** Aim of the task **
From the entries that follow, report every line in which "changed" occurs.

** Records supplied **
......

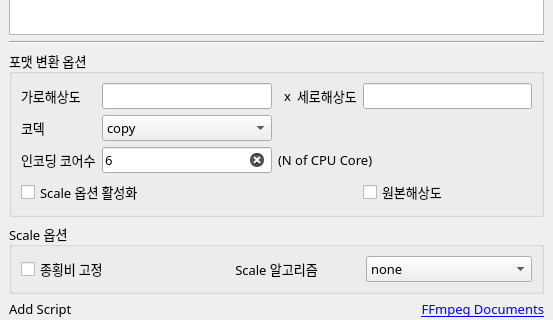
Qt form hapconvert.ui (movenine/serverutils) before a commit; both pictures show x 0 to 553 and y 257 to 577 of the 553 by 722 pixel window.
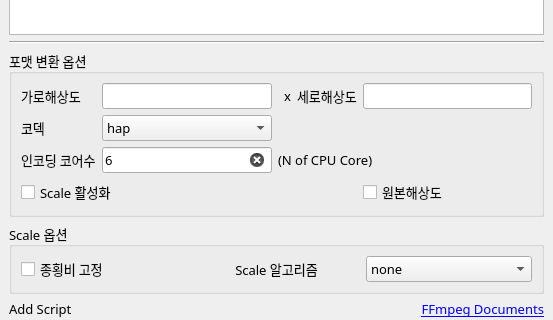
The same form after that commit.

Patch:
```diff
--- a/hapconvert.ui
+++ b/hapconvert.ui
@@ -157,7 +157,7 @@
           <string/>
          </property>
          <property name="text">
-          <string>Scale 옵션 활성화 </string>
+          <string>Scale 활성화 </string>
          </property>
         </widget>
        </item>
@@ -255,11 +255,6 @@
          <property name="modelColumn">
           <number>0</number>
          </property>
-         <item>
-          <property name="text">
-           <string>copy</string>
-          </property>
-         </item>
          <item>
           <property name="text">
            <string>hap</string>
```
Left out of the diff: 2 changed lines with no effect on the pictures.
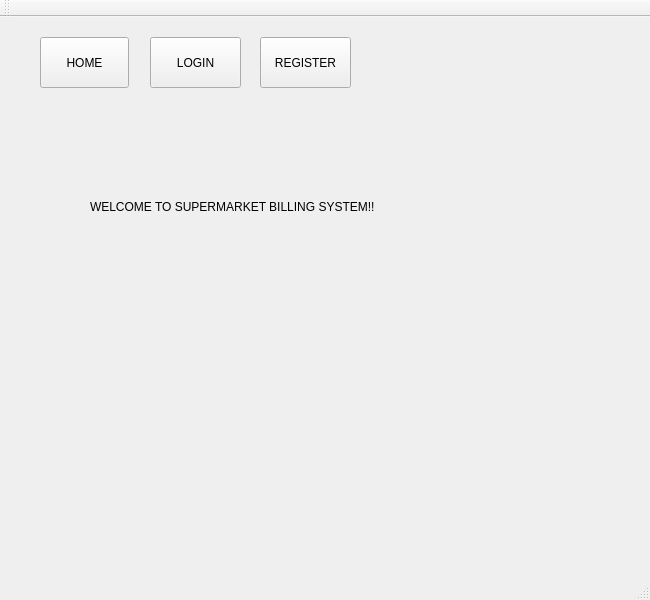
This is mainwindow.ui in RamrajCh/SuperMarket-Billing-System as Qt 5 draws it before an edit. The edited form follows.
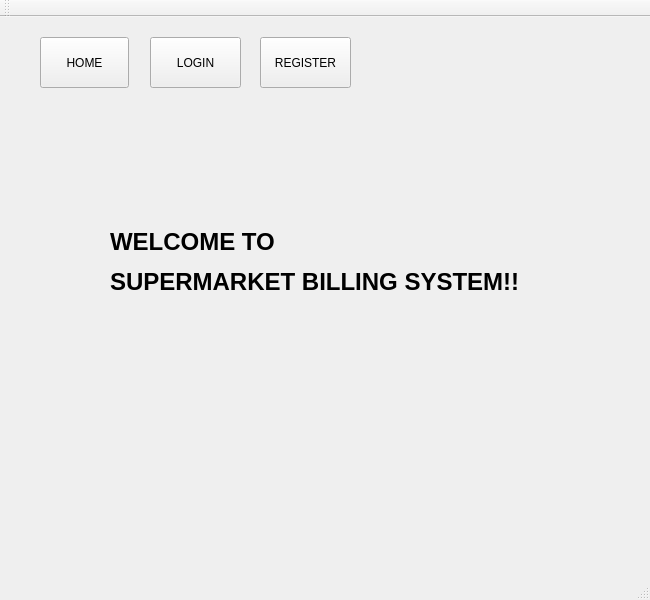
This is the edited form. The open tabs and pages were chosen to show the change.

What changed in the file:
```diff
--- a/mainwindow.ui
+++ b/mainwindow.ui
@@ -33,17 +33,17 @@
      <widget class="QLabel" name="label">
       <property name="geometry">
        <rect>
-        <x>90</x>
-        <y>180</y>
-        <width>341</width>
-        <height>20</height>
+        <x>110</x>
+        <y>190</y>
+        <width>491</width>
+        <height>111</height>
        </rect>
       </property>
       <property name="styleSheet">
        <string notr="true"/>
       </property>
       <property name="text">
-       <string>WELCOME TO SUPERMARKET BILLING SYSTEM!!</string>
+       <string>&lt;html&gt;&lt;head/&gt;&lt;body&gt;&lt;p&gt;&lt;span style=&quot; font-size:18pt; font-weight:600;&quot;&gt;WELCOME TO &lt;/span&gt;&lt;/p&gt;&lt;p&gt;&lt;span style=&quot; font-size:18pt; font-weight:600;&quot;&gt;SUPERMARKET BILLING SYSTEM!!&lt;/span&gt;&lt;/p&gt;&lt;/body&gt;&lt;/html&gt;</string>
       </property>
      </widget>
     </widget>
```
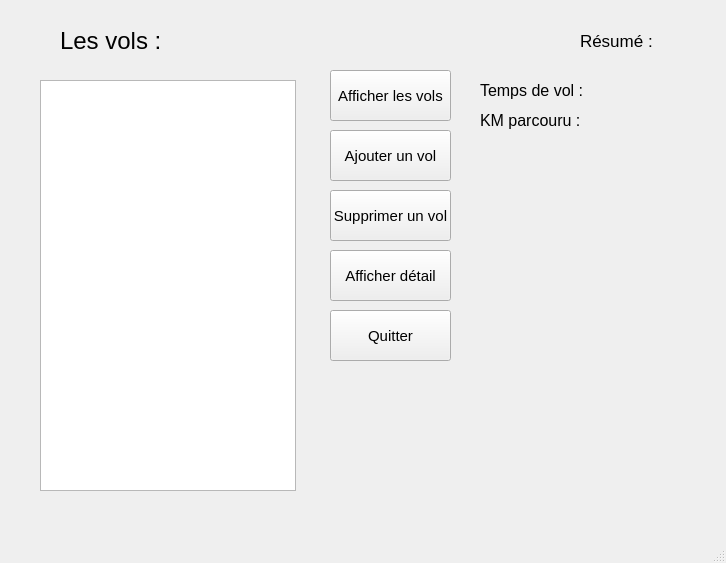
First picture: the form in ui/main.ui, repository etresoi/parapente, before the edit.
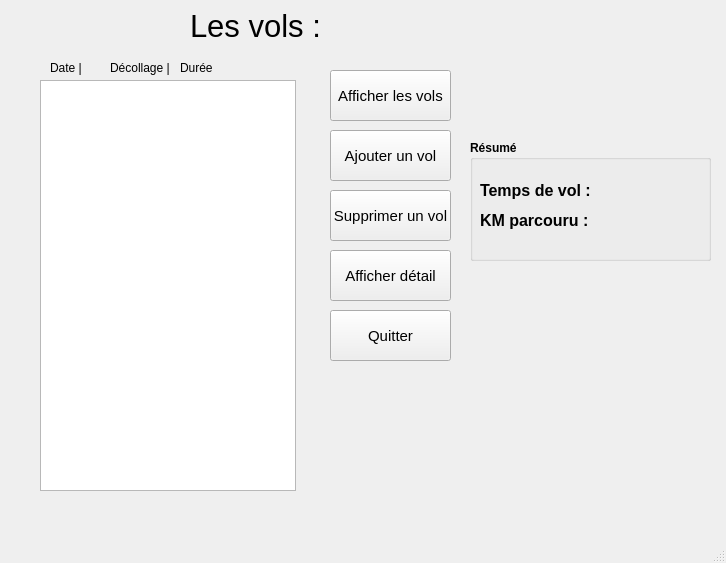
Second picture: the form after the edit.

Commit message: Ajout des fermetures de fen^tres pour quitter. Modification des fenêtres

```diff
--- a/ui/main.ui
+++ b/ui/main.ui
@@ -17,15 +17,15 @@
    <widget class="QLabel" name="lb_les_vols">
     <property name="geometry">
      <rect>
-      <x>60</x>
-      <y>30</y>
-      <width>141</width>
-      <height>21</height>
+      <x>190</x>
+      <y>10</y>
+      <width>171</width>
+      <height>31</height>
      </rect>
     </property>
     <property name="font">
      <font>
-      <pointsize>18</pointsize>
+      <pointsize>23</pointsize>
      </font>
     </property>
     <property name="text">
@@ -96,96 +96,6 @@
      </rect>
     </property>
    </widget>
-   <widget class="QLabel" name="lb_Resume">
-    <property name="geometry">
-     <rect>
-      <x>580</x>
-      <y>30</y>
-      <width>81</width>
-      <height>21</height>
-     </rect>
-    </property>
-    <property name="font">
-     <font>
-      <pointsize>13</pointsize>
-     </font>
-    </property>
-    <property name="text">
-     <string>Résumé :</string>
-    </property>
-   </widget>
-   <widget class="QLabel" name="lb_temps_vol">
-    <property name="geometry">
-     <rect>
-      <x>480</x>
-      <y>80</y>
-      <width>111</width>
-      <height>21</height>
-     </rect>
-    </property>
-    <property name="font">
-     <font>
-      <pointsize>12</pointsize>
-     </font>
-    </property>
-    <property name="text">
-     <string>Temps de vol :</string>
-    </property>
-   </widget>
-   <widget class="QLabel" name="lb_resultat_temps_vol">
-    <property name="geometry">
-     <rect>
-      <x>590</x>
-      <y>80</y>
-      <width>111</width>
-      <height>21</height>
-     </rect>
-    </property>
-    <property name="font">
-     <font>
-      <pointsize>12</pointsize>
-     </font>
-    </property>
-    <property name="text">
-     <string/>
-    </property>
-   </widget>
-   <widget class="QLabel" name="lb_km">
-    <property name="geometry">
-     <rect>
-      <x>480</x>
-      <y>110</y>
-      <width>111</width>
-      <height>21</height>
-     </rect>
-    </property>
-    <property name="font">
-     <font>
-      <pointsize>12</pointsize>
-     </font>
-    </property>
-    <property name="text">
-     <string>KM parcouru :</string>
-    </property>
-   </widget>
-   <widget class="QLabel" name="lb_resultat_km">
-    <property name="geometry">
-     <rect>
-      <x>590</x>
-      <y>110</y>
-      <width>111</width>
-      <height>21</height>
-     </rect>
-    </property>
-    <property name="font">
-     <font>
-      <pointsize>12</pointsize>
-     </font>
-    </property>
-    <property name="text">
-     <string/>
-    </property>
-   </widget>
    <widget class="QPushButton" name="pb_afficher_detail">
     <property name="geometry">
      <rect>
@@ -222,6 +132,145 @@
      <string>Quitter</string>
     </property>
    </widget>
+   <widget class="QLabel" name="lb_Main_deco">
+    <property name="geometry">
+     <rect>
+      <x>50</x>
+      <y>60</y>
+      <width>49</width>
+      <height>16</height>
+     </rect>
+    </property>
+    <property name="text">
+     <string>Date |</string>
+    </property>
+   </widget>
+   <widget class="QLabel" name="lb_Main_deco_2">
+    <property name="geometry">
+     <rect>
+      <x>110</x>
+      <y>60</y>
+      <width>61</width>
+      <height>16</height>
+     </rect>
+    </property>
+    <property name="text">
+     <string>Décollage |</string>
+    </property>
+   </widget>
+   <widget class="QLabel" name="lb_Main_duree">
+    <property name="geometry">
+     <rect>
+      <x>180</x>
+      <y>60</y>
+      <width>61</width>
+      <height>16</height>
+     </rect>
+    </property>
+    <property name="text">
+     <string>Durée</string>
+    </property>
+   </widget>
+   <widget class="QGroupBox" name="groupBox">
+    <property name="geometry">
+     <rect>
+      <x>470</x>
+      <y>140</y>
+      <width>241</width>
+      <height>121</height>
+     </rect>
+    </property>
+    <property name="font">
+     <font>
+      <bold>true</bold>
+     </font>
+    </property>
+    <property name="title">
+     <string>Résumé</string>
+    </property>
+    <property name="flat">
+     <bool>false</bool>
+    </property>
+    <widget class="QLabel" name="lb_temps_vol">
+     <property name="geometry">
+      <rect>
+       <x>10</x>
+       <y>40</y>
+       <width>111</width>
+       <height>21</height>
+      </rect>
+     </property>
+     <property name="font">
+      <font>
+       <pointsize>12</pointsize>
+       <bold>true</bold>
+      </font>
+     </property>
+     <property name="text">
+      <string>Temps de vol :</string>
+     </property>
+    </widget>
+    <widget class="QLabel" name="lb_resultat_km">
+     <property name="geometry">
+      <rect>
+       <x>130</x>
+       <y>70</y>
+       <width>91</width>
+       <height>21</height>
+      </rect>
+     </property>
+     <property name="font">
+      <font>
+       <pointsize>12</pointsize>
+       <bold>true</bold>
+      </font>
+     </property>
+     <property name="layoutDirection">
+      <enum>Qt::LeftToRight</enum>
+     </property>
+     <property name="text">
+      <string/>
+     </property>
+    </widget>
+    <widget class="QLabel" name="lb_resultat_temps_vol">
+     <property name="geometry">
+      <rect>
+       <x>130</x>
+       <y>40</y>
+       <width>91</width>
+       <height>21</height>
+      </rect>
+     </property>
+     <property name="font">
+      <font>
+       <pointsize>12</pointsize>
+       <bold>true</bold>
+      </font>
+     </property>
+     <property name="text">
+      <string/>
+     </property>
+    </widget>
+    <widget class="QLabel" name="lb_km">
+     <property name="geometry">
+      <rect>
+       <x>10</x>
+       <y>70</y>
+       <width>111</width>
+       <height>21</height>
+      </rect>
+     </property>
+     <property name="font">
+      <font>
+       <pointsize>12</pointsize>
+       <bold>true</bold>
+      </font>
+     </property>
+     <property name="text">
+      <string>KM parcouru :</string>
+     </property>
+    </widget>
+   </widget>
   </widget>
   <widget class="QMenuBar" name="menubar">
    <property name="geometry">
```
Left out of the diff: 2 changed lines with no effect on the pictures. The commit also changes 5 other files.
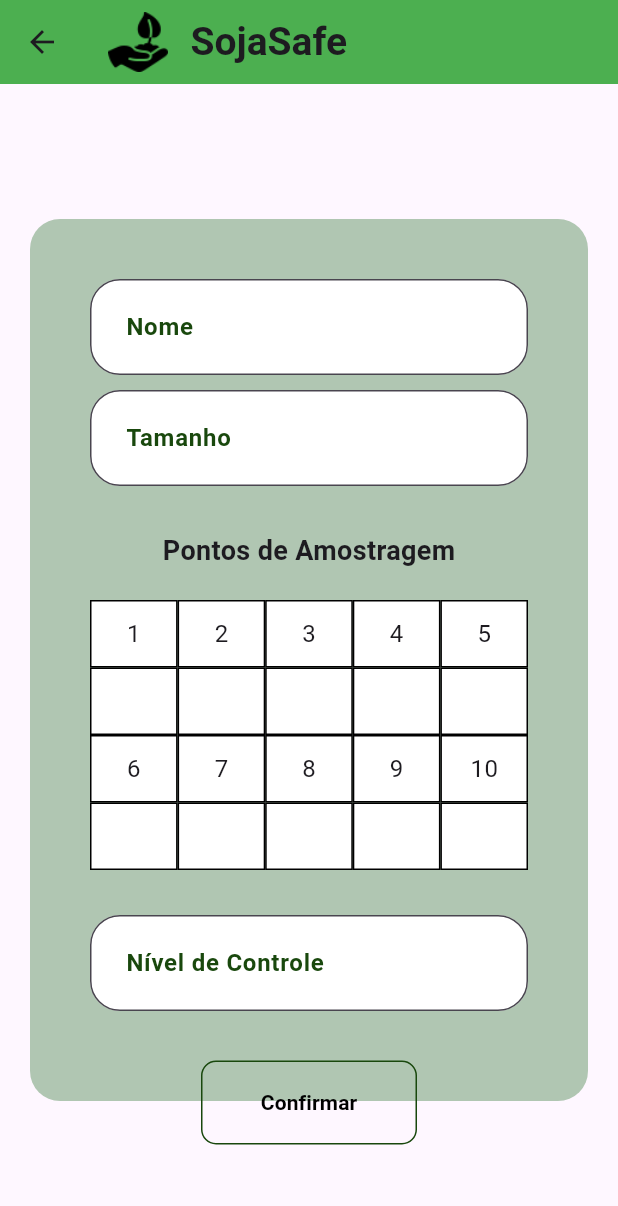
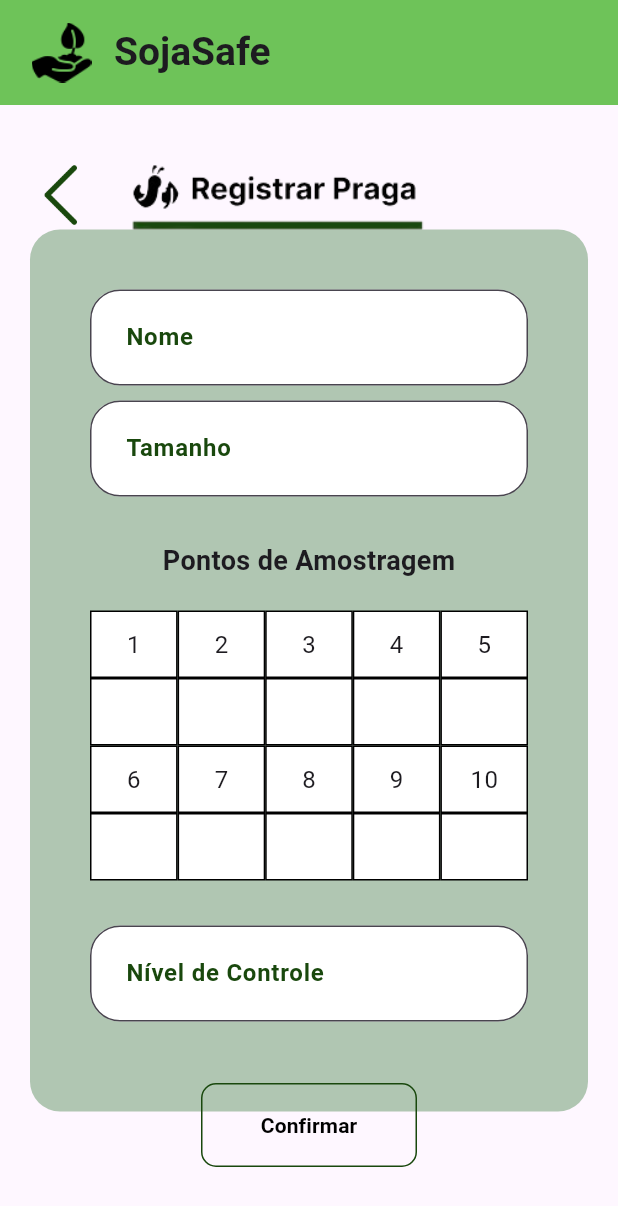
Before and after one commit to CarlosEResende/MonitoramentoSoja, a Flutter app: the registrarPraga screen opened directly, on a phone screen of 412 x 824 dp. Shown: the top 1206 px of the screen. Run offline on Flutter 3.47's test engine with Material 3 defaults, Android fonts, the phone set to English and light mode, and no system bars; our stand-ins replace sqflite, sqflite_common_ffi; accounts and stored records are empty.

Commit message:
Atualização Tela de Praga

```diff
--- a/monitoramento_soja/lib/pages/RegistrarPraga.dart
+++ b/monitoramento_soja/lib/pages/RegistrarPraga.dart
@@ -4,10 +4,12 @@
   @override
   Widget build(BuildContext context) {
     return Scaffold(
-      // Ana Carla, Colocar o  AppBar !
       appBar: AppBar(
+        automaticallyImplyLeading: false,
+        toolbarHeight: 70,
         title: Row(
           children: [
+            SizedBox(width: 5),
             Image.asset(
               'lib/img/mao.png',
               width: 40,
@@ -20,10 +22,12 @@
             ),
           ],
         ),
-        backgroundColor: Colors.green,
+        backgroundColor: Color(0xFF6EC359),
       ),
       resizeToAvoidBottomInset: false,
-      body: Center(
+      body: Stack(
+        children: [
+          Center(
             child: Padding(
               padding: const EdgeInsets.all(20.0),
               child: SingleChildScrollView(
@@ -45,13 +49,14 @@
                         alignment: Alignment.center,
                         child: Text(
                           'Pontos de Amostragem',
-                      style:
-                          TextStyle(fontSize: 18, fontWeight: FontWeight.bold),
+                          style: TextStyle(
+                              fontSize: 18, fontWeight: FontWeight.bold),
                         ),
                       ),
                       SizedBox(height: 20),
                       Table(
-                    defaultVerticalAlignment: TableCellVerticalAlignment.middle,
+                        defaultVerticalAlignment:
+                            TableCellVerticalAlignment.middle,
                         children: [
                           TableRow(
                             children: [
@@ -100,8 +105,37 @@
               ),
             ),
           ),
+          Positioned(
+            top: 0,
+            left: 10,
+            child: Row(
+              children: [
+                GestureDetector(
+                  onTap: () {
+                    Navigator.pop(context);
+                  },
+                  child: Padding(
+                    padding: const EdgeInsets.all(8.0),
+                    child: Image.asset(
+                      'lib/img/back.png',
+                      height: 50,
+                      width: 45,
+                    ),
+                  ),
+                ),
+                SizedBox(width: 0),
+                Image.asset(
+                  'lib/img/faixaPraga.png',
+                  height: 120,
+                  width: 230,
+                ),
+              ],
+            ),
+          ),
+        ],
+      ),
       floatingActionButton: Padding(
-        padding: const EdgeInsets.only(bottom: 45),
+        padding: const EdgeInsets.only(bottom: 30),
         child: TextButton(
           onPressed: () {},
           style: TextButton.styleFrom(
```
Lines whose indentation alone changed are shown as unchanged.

......

** Answer section **
Left out of the diff: 2 changed lines with no effect on the pictures.
What changed in the file:
Left out of the diff: 2 changed lines with no effect on the pictures. The commit also changes 5 other files.
Lines whose indentation alone changed are shown as unchanged.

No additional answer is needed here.